Nermeen Youssef, a Ph.D. student studying under Rex Dunham in Auburn’s School of Fisheries, Aquaculture and Aquatic Sciences, was honored with the Soy Aquaculture Alliance’s Student Award during Aquaculture America 2017, the World Aquaculture Society’s annual meeting in February.
The award recognizes Youssef’s abstract, “Effect of combined transgenic channel catfish Ictalurus punctatus growth hormone (GH) and their siblings on growth rate of channel catfish in earthen ponds,” which summarizes her research on the growth performance of male and female transgenic channel catfish growth hormone (GH) cDNA and their full siblings in earthen ponds at different ages.
Youssef, who originally arrived at Auburn University four years ago as a visiting scholar from Alexandria University in Egypt, transitioned to become an Auburn student and will complete her Ph.D. in May.

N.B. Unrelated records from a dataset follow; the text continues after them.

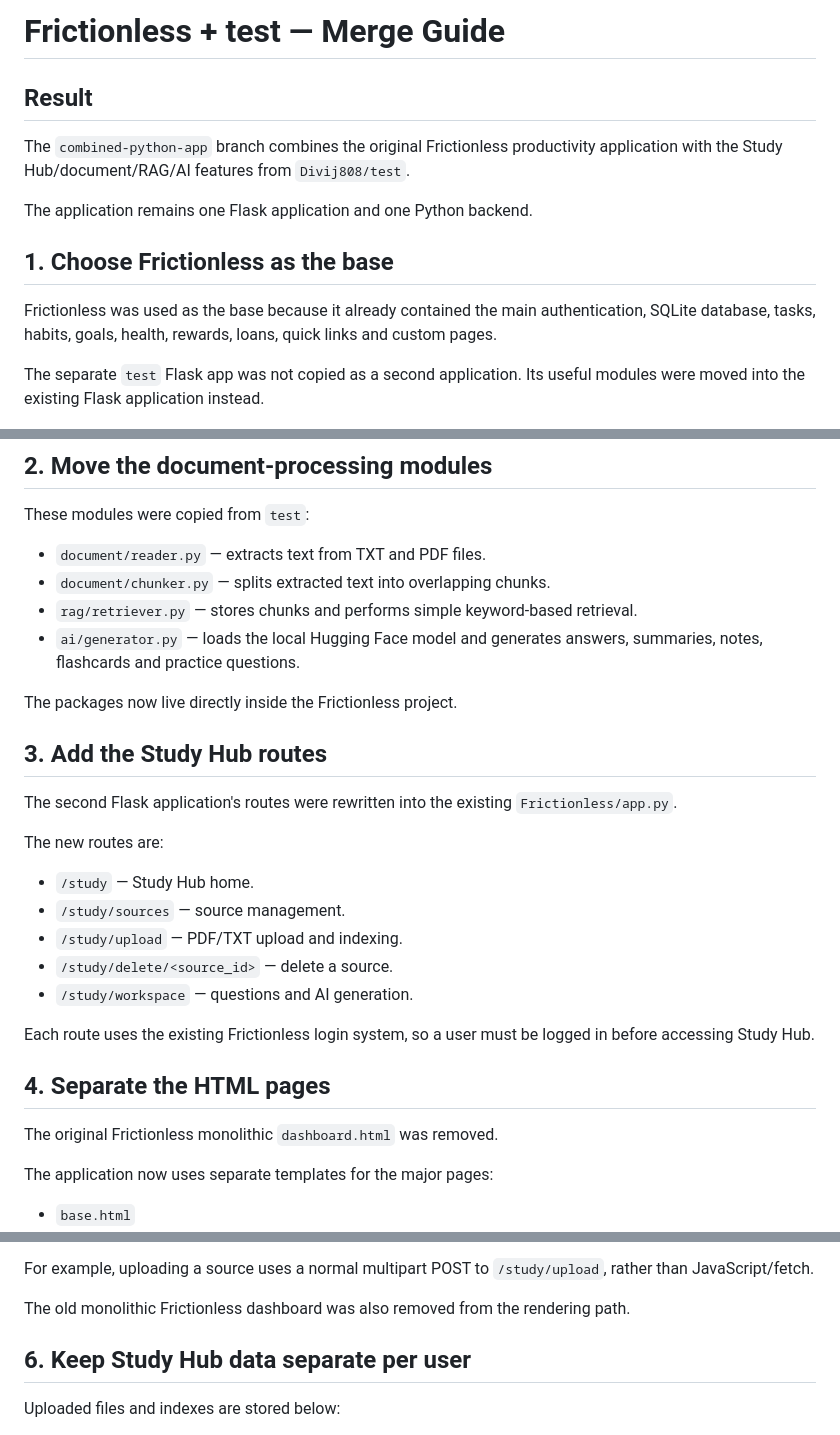
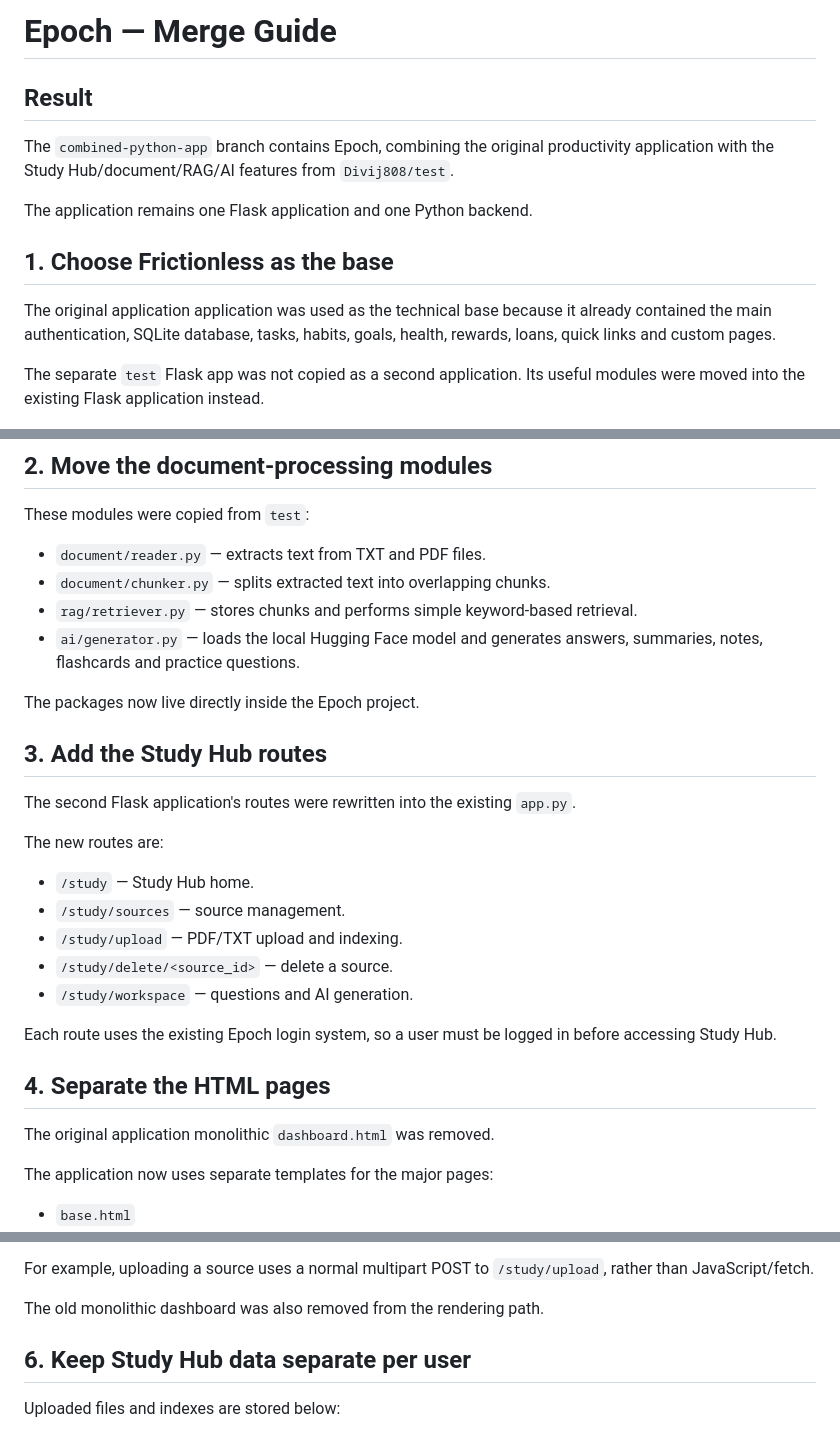
Before and after one commit to Divij808/Frictionless, a Markdown page: Frictionless/MERGE_GUIDE.md, 3 parts joined by grey strips. Rendered like a GitHub page.

Commit message:
Rename application internals to Epoch

```diff
--- a/Frictionless/MERGE_GUIDE.md
+++ b/Frictionless/MERGE_GUIDE.md
@@ -1,14 +1,14 @@
-# Frictionless + test — Merge Guide
+# Epoch — Merge Guide
 
 ## Result
 
-The `combined-python-app` branch combines the original Frictionless productivity application with the Study Hub/document/RAG/AI features from `Divij808/test`.
+The `combined-python-app` branch contains Epoch, combining the original productivity application with the Study Hub/document/RAG/AI features from `Divij808/test`.
 
 The application remains one Flask application and one Python backend.
 
 ## 1. Choose Frictionless as the base
 
-Frictionless was used as the base because it already contained the main authentication, SQLite database, tasks, habits, goals, health, rewards, loans, quick links and custom pages.
+The original application application was used as the technical base because it already contained the main authentication, SQLite database, tasks, habits, goals, health, rewards, loans, quick links and custom pages.
 
 The separate `test` Flask app was not copied as a second application. Its useful modules were moved into the existing Flask application instead.
 
@@ -21,11 +21,11 @@ These modules were copied from `test`:
 - `rag/retriever.py` — stores chunks and performs simple keyword-based retrieval.
 - `ai/generator.py` — loads the local Hugging Face model and generates answers, summaries, notes, flashcards and practice questions.
 
-The packages now live directly inside the Frictionless project.
+The packages now live directly inside the Epoch project.
 
 ## 3. Add the Study Hub routes
 
-The second Flask application's routes were rewritten into the existing `Frictionless/app.py`.
+The second Flask application's routes were rewritten into the existing `app.py`.
 
 The new routes are:
 
@@ -35,11 +35,11 @@ The new routes are:
 - `/study/delete/<source_id>` — delete a source.
 - `/study/workspace` — questions and AI generation.
 
-Each route uses the existing Frictionless login system, so a user must be logged in before accessing Study Hub.
+Each route uses the existing Epoch login system, so a user must be logged in before accessing Study Hub.
 
 ## 4. Separate the HTML pages
 
-The original Frictionless monolithic `dashboard.html` was removed.
+The original application monolithic `dashboard.html` was removed.
 
 The application now uses separate templates for the major pages:
 
@@ -75,7 +75,7 @@ Study Hub now uses ordinary Flask forms:
 
 For example, uploading a source uses a normal multipart POST to `/study/upload`, rather than JavaScript/fetch.
 
-The old monolithic Frictionless dashboard was also removed from the rendering path.
+The old monolithic dashboard was also removed from the rendering path.
 
 ## 6. Keep Study Hub data separate per user
 
```
Also changed, not shown: other parts of Frictionless/MERGE_GUIDE.md (+1 -1 lines).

“Her work was so interesting and of such high quality that we mutually agreed to change the plan,” making Youssef an Auburn student, Dunham says.
Dunham explains that, if applied in the catfish industry, the results of Youssef’s research could increase catfish production and profitability. Because catfish production generates more than $100 million annually in Alabama—the nation’s No. 2 catfish-producing state—the increase stands to significantly impact the state’s economy.